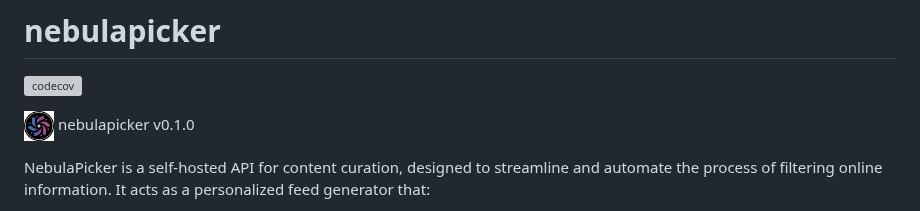
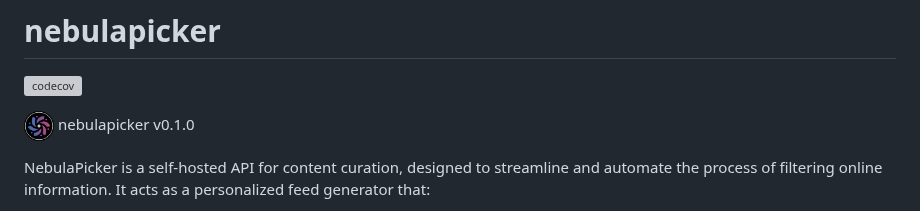
Before and after one commit to djsilva99/nebulapicker, a Markdown page: README.md, the part around the change. GitHub-like rendering; pictures changed too: img/nebulapicker.png; grey boxes are pictures that could not be loaded.

Commit message:
docs: adjust codecov badge and logo in readme (#26)
* docs: adjust codecov badge and logo in readme

* docs: update logo in readme

```diff
--- a/README.md
+++ b/README.md
@@ -2,7 +2,7 @@
 
 [![codecov](https://codecov.io/github/djsilva99/nebulapicker/graph/badge.svg?token=Y5HGCKRYCK)](https://codecov.io/github/djsilva99/nebulapicker)
 
-<img src="https://github.com/djsilva99/nebulapicker/blob/master/img/nebulapicker.png" alt="Drawing" height="30"/> nebulapicker v0.1.0
+<img src="https://github.com/djsilva99/nebulapicker/blob/main/img/nebulapicker.png" alt="Drawing" height="30"/> nebulapicker v0.1.0
 
 NebulaPicker is a self-hosted API for content curation, designed to streamline
 and automate the process of filtering online information. It acts as a
```
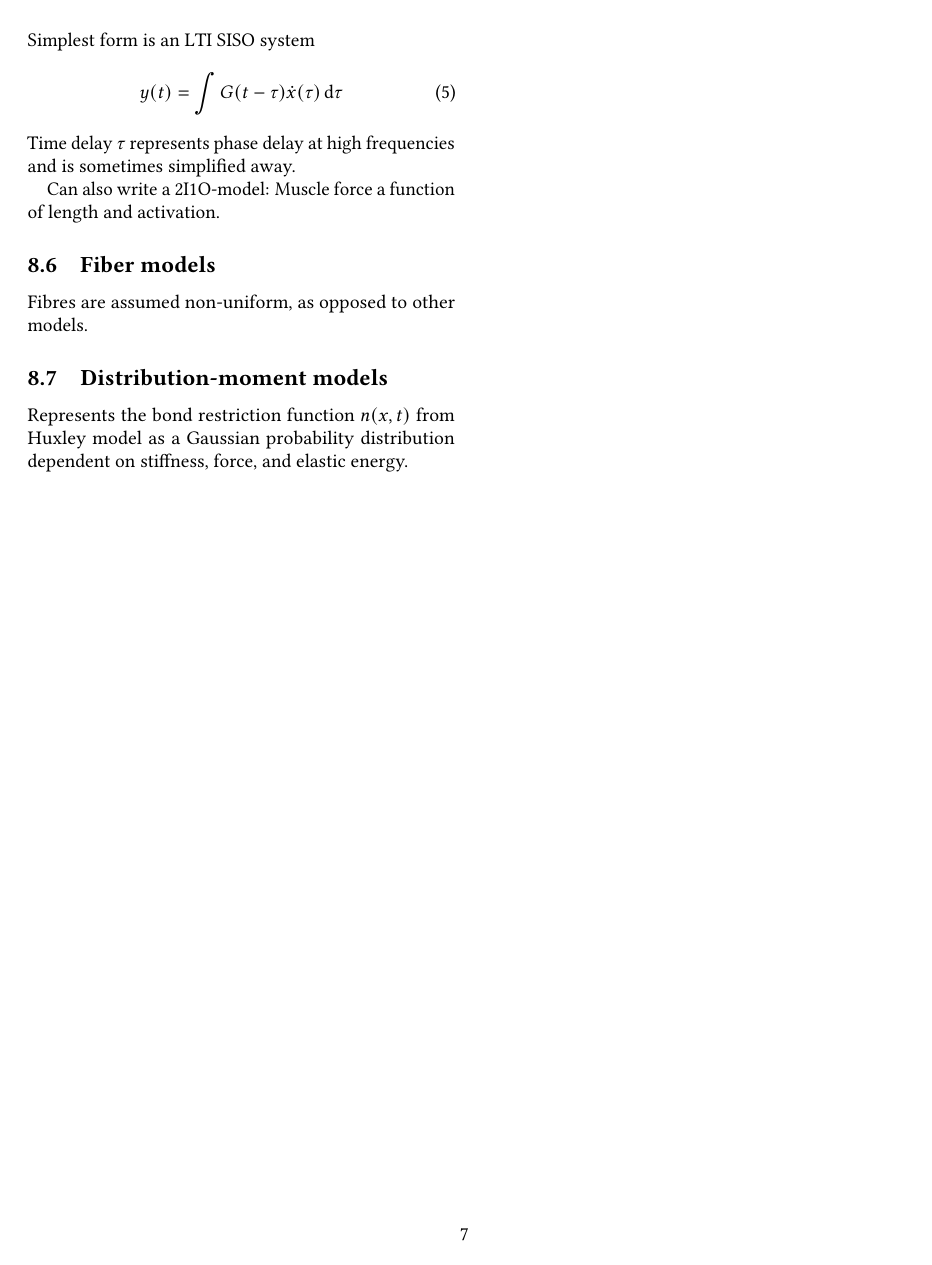
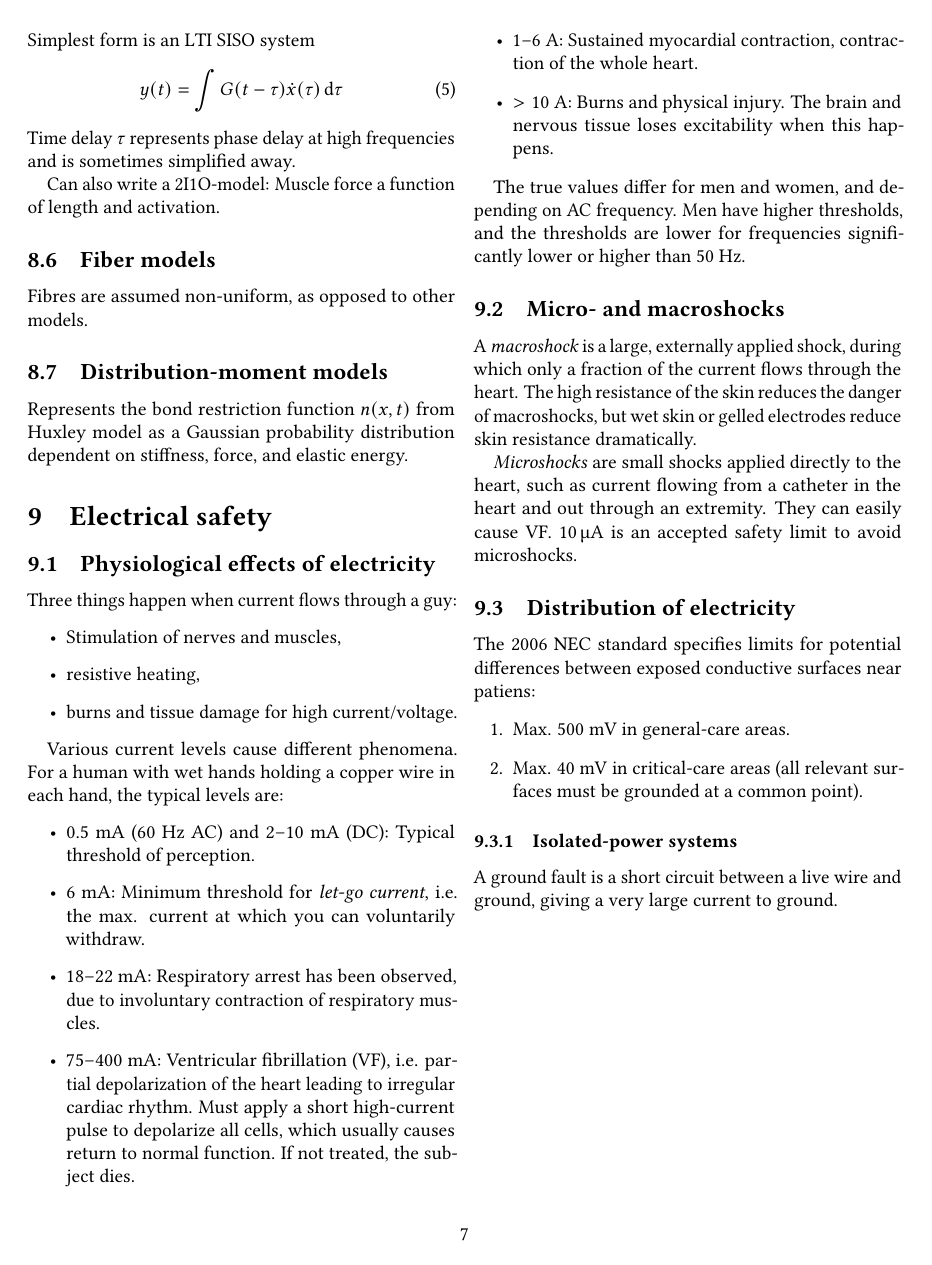
Before and after one commit to mortenfyhn/ntnu-course-summaries, a LaTeX document (TTK26 Biomedisinsk instrumentering og regulering/TTK26-Summary.tex, which reads TTK26 Biomedisinsk instrumentering og regulering/tex/sec-w47-electrical-safety.tex): page 7 of 7. Compiled offline with pdfLaTeX.

Commit message:
Update TTK26

```diff
--- a/TTK26 Biomedisinsk instrumentering og regulering/TTK26-Summary.tex
+++ b/TTK26 Biomedisinsk instrumentering og regulering/TTK26-Summary.tex
@@ -9,6 +9,7 @@
 \usepackage{tabularx}
 \usepackage{graphicx}
 \usepackage{commath}
+\usepackage{siunitx}
 
 \title{Summary of\\TTK26 Biomedical instrumentation and control}
 \author{Morten Fyhn Amundsen}
--- /dev/null
+++ b/TTK26 Biomedisinsk instrumentering og regulering/tex/sec-w47-electrical-safety.tex
@@ -0,0 +1,37 @@
+%!TEX root = ../TTK26-Summary.tex
+\section{Electrical safety}
+
+\subsection{Physiological effects of electricity}
+Three things happen when current flows through a guy:
+\begin{itemize}
+    \item Stimulation of nerves and muscles,
+    \item resistive heating,
+    \item burns and tissue damage for high current/voltage.
+\end{itemize}
+
+Various current levels cause different phenomena. For a human with wet hands holding a copper wire in each hand, the typical levels are:
+\begin{itemize}
+    \item 0.5 mA (60 Hz AC) and 2--10 mA (DC): Typical threshold of perception.
+    \item 6 mA: Minimum threshold for \emph{let-go current}, i.e. the max. current at which you can voluntarily withdraw.
+    \item 18--22 mA: Respiratory arrest has been observed, due to involuntary contraction of respiratory muscles.
+    \item 75--400 mA: Ventricular fibrillation (VF), i.e. partial depolarization of the heart leading to irregular cardiac rhythm. Must apply a short high-current pulse to depolarize all cells, which usually causes return to normal function. If not treated, the subject dies.
+    \item 1--6 A: Sustained myocardial contraction, contraction of the whole heart.
+    \item $>10$ A: Burns and physical injury. The brain and nervous tissue loses excitability when this happens.
+\end{itemize}
+
+The true values differ for men and women, and depending on AC frequency. Men have higher thresholds, and the thresholds are lower for frequencies significantly lower or higher than 50 Hz.
+
+\subsection{Micro- and macroshocks}
+A \emph{macroshock} is a large, externally applied shock, during which only a fraction of the current flows through the heart. The high resistance of the skin reduces the danger of macroshocks, but wet skin or gelled electrodes reduce skin resistance dramatically.
+
+\emph{Microshocks} are small shocks applied directly to the heart, such as current flowing from a catheter in the heart and out through an extremity. They can easily cause VF. \SI{10}{\micro\ampere} is an accepted safety limit to avoid microshocks.
+
+\subsection{Distribution of electricity}
+The 2006 NEC standard specifies limits for potential differences between exposed conductive surfaces near patiens:
+\begin{enumerate}
+    \item Max. 500 mV in general-care areas.
+    \item Max. 40 mV in critical-care areas (all relevant surfaces must be grounded at a common point).
+\end{enumerate}
+
+\subsubsection{Isolated-power systems}
+A ground fault is a short circuit between a live wire and ground, giving a very large current to ground.
```
Also changed, not shown: TTK26 Biomedisinsk instrumentering og regulering/TTK26-Summary.pdf, TTK26 Biomedisinsk instrumentering og regulering/TTK26-Summary.tex (1 more changed lines).
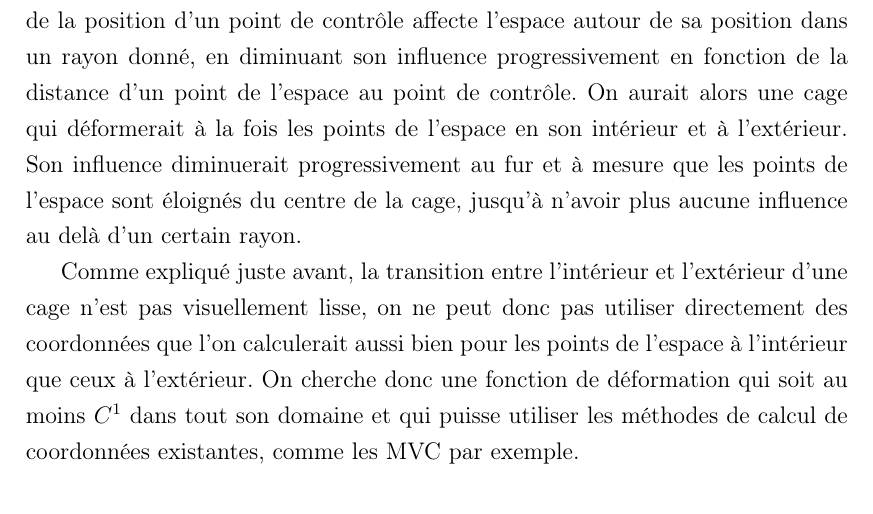
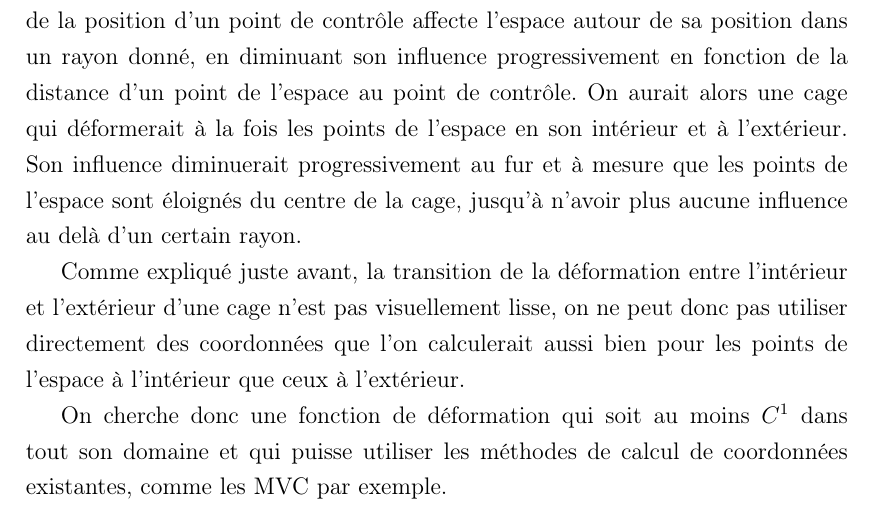
Before and after one commit to abletterer/MastersThesis, a LaTeX thesis (Rapport/thesis.tex, which reads Rapport/Chapter3/chapter3.tex): part of page 19 of 23, cut so that both start at the same text. Compiled offline with pdfLaTeX.

Commit message:
Suite du chapitre sur la méthode mélange

```diff
--- a/Rapport/Chapter3/chapter3.tex
+++ b/Rapport/Chapter3/chapter3.tex
@@ -102,13 +102,16 @@ intérieur et à l'extérieur. Son influence diminuerait progressivement au fur
 et à mesure que les points de l'espace sont éloignés du centre de la cage,
 jusqu'à n'avoir plus aucune influence au delà d'un certain rayon.
 
-Comme expliqué juste avant, la transition entre l'intérieur et l'extérieur
-d'une cage n'est pas visuellement lisse, on ne peut donc pas utiliser
-directement des coordonnées que l'on calculerait aussi bien pour les points de
-l'espace à l'intérieur que ceux à l'extérieur. On cherche donc une fonction de
-déformation qui soit au moins $C^1$ dans tout son domaine et qui puisse
-utiliser les méthodes de calcul de coordonnées existantes, comme les MVC par
-exemple.
+Comme expliqué juste avant, la transition de la déformation entre l'intérieur
+et l'extérieur d'une cage n'est pas visuellement lisse, on ne peut donc pas
+utiliser directement des coordonnées que l'on calculerait aussi bien pour les
+points de l'espace à l'intérieur que ceux à l'extérieur.
+
+On cherche donc une fonction de déformation qui soit au moins $C^1$ dans tout
+son domaine et qui puisse utiliser les méthodes de calcul de coordonnées
+existantes, comme les MVC par exemple.
+
+
 
 % \section{Cheminement de l'article}
 % Dans un premier temps, nous avons voulu reproduire le cheminement de
```
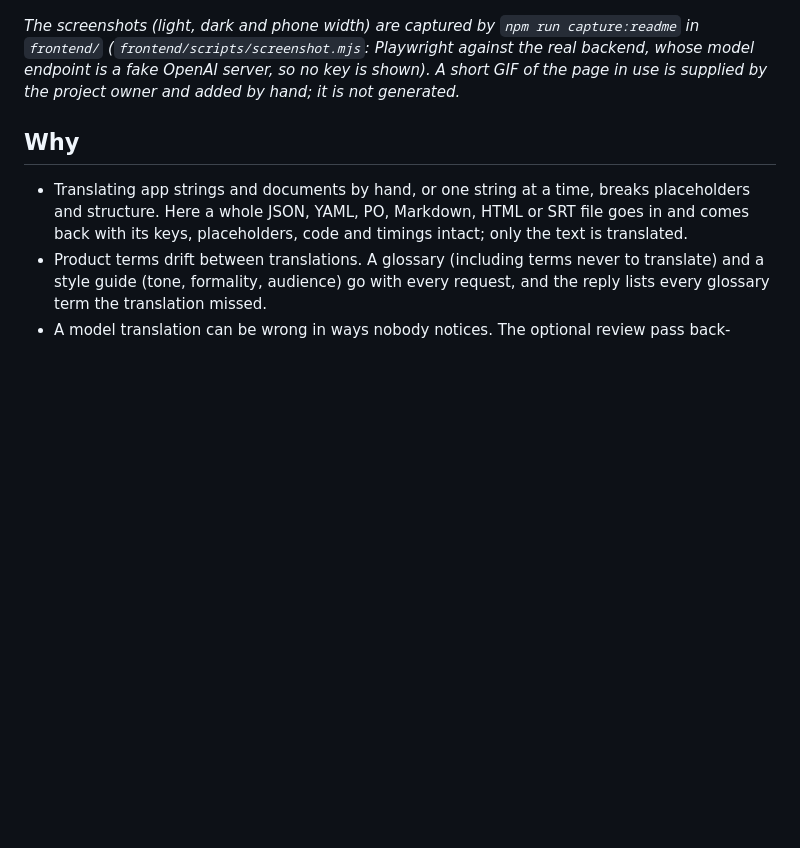
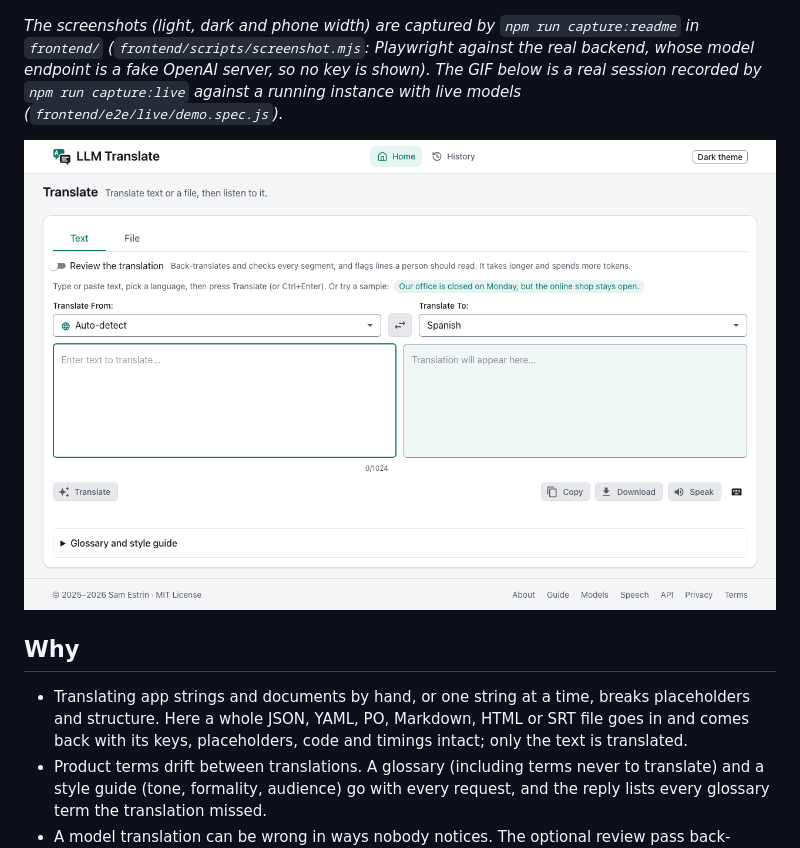
Before and after one commit to samestrin/llm-translate, a Markdown page: README.md, the part around the change. Rendered like a GitHub page; pictures changed too: docs/images/demo.gif (added); blank space fills up the shorter version.

Commit message:
docs: README demo GIF recorded from the live review stack (epic 07.2 AC7) (#65)
Adds docs/images/demo.gif recorded by npm run capture:live (8 frames, 24 s, 1280x800) and embeds it in the README with alt text.

```diff
--- a/README.md
+++ b/README.md
@@ -23,7 +23,9 @@ A self-hosted translation app and HTTP API for anyone who wants model-quality tr
 
 ![The page at phone width (375 px)](docs/images/translation-page-phone.png)
 
-*The screenshots (light, dark and phone width) are captured by `npm run capture:readme` in `frontend/` (`frontend/scripts/screenshot.mjs`: Playwright against the real backend, whose model endpoint is a fake OpenAI server, so no key is shown). A short GIF of the page in use is supplied by the project owner and added by hand; it is not generated.*
+*The screenshots (light, dark and phone width) are captured by `npm run capture:readme` in `frontend/` (`frontend/scripts/screenshot.mjs`: Playwright against the real backend, whose model endpoint is a fake OpenAI server, so no key is shown). The GIF below is a real session recorded by `npm run capture:live` against a running instance with live models (`frontend/e2e/live/demo.spec.js`).*
+
+![A real session: an English sentence translated into Spanish and then French, the glossary help, the swap button, and a JSON file translated into Spanish](docs/images/demo.gif)
 
 ## Why
 
```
━━━━━━━━━━
→ WHAT TO DO: Return the listing above in full and unaltered. Keep the pictures out.

→ SOLUTION FOR THIS PROBLEM:
Before and after one commit to djsilva99/nebulapicker, a Markdown page: README.md, the part around the change. GitHub-like rendering; pictures changed too: img/nebulapicker.png; grey boxes are pictures that could not be loaded.

Commit message:
docs: adjust codecov badge and logo in readme (#26)
* docs: adjust codecov badge and logo in readme

* docs: update logo in readme

```diff
--- a/README.md
+++ b/README.md
@@ -2,7 +2,7 @@
 
 [![codecov](https://codecov.io/github/djsilva99/nebulapicker/graph/badge.svg?token=Y5HGCKRYCK)](https://codecov.io/github/djsilva99/nebulapicker)
 
-<img src="https://github.com/djsilva99/nebulapicker/blob/master/img/nebulapicker.png" alt="Drawing" height="30"/> nebulapicker v0.1.0
+<img src="https://github.com/djsilva99/nebulapicker/blob/main/img/nebulapicker.png" alt="Drawing" height="30"/> nebulapicker v0.1.0
 
 NebulaPicker is a self-hosted API for content curation, designed to streamline
 and automate the process of filtering online information. It acts as a
```
Before and after one commit to mortenfyhn/ntnu-course-summaries, a LaTeX document (TTK26 Biomedisinsk instrumentering og regulering/TTK26-Summary.tex, which reads TTK26 Biomedisinsk instrumentering og regulering/tex/sec-w47-electrical-safety.tex): page 7 of 7. Compiled offline with pdfLaTeX.

Commit message:
Update TTK26

```diff
--- a/TTK26 Biomedisinsk instrumentering og regulering/TTK26-Summary.tex
+++ b/TTK26 Biomedisinsk instrumentering og regulering/TTK26-Summary.tex
@@ -9,6 +9,7 @@
 \usepackage{tabularx}
 \usepackage{graphicx}
 \usepackage{commath}
+\usepackage{siunitx}
 
 \title{Summary of\\TTK26 Biomedical instrumentation and control}
 \author{Morten Fyhn Amundsen}
--- /dev/null
+++ b/TTK26 Biomedisinsk instrumentering og regulering/tex/sec-w47-electrical-safety.tex
@@ -0,0 +1,37 @@
+%!TEX root = ../TTK26-Summary.tex
+\section{Electrical safety}
+
+\subsection{Physiological effects of electricity}
+Three things happen when current flows through a guy:
+\begin{itemize}
+    \item Stimulation of nerves and muscles,
+    \item resistive heating,
+    \item burns and tissue damage for high current/voltage.
+\end{itemize}
+
+Various current levels cause different phenomena. For a human with wet hands holding a copper wire in each hand, the typical levels are:
+\begin{itemize}
+    \item 0.5 mA (60 Hz AC) and 2--10 mA (DC): Typical threshold of perception.
+    \item 6 mA: Minimum threshold for \emph{let-go current}, i.e. the max. current at which you can voluntarily withdraw.
+    \item 18--22 mA: Respiratory arrest has been observed, due to involuntary contraction of respiratory muscles.
+    \item 75--400 mA: Ventricular fibrillation (VF), i.e. partial depolarization of the heart leading to irregular cardiac rhythm. Must apply a short high-current pulse to depolarize all cells, which usually causes return to normal function. If not treated, the subject dies.
+    \item 1--6 A: Sustained myocardial contraction, contraction of the whole heart.
+    \item $>10$ A: Burns and physical injury. The brain and nervous tissue loses excitability when this happens.
+\end{itemize}
+
+The true values differ for men and women, and depending on AC frequency. Men have higher thresholds, and the thresholds are lower for frequencies significantly lower or higher than 50 Hz.
+
+\subsection{Micro- and macroshocks}
+A \emph{macroshock} is a large, externally applied shock, during which only a fraction of the current flows through the heart. The high resistance of the skin reduces the danger of macroshocks, but wet skin or gelled electrodes reduce skin resistance dramatically.
+
+\emph{Microshocks} are small shocks applied directly to the heart, such as current flowing from a catheter in the heart and out through an extremity. They can easily cause VF. \SI{10}{\micro\ampere} is an accepted safety limit to avoid microshocks.
+
+\subsection{Distribution of electricity}
+The 2006 NEC standard specifies limits for potential differences between exposed conductive surfaces near patiens:
+\begin{enumerate}
+    \item Max. 500 mV in general-care areas.
+    \item Max. 40 mV in critical-care areas (all relevant surfaces must be grounded at a common point).
+\end{enumerate}
+
+\subsubsection{Isolated-power systems}
+A ground fault is a short circuit between a live wire and ground, giving a very large current to ground.
```
Also changed, not shown: TTK26 Biomedisinsk instrumentering og regulering/TTK26-Summary.pdf, TTK26 Biomedisinsk instrumentering og regulering/TTK26-Summary.tex (1 more changed lines).
Before and after one commit to abletterer/MastersThesis, a LaTeX thesis (Rapport/thesis.tex, which reads Rapport/Chapter3/chapter3.tex): part of page 19 of 23, cut so that both start at the same text. Compiled offline with pdfLaTeX.

Commit message:
Suite du chapitre sur la méthode mélange

```diff
--- a/Rapport/Chapter3/chapter3.tex
+++ b/Rapport/Chapter3/chapter3.tex
@@ -102,13 +102,16 @@ intérieur et à l'extérieur. Son influence diminuerait progressivement au fur
 et à mesure que les points de l'espace sont éloignés du centre de la cage,
 jusqu'à n'avoir plus aucune influence au delà d'un certain rayon.
 
-Comme expliqué juste avant, la transition entre l'intérieur et l'extérieur
-d'une cage n'est pas visuellement lisse, on ne peut donc pas utiliser
-directement des coordonnées que l'on calculerait aussi bien pour les points de
-l'espace à l'intérieur que ceux à l'extérieur. On cherche donc une fonction de
-déformation qui soit au moins $C^1$ dans tout son domaine et qui puisse
-utiliser les méthodes de calcul de coordonnées existantes, comme les MVC par
-exemple.
+Comme expliqué juste avant, la transition de la déformation entre l'intérieur
+et l'extérieur d'une cage n'est pas visuellement lisse, on ne peut donc pas
+utiliser directement des coordonnées que l'on calculerait aussi bien pour les
+points de l'espace à l'intérieur que ceux à l'extérieur.
+
+On cherche donc une fonction de déformation qui soit au moins $C^1$ dans tout
+son domaine et qui puisse utiliser les méthodes de calcul de coordonnées
+existantes, comme les MVC par exemple.
+
+
 
 % \section{Cheminement de l'article}
 % Dans un premier temps, nous avons voulu reproduire le cheminement de
```
Before and after one commit to samestrin/llm-translate, a Markdown page: README.md, the part around the change. Rendered like a GitHub page; pictures changed too: docs/images/demo.gif (added); blank space fills up the shorter version.

Commit message:
docs: README demo GIF recorded from the live review stack (epic 07.2 AC7) (#65)
Adds docs/images/demo.gif recorded by npm run capture:live (8 frames, 24 s, 1280x800) and embeds it in the README with alt text.

```diff
--- a/README.md
+++ b/README.md
@@ -23,7 +23,9 @@ A self-hosted translation app and HTTP API for anyone who wants model-quality tr
 
 ![The page at phone width (375 px)](docs/images/translation-page-phone.png)
 
-*The screenshots (light, dark and phone width) are captured by `npm run capture:readme` in `frontend/` (`frontend/scripts/screenshot.mjs`: Playwright against the real backend, whose model endpoint is a fake OpenAI server, so no key is shown). A short GIF of the page in use is supplied by the project owner and added by hand; it is not generated.*
+*The screenshots (light, dark and phone width) are captured by `npm run capture:readme` in `frontend/` (`frontend/scripts/screenshot.mjs`: Playwright against the real backend, whose model endpoint is a fake OpenAI server, so no key is shown). The GIF below is a real session recorded by `npm run capture:live` against a running instance with live models (`frontend/e2e/live/demo.spec.js`).*
+
+![A real session: an English sentence translated into Spanish and then French, the glossary help, the swap button, and a JSON file translated into Spanish](docs/images/demo.gif)
 
 ## Why
 
```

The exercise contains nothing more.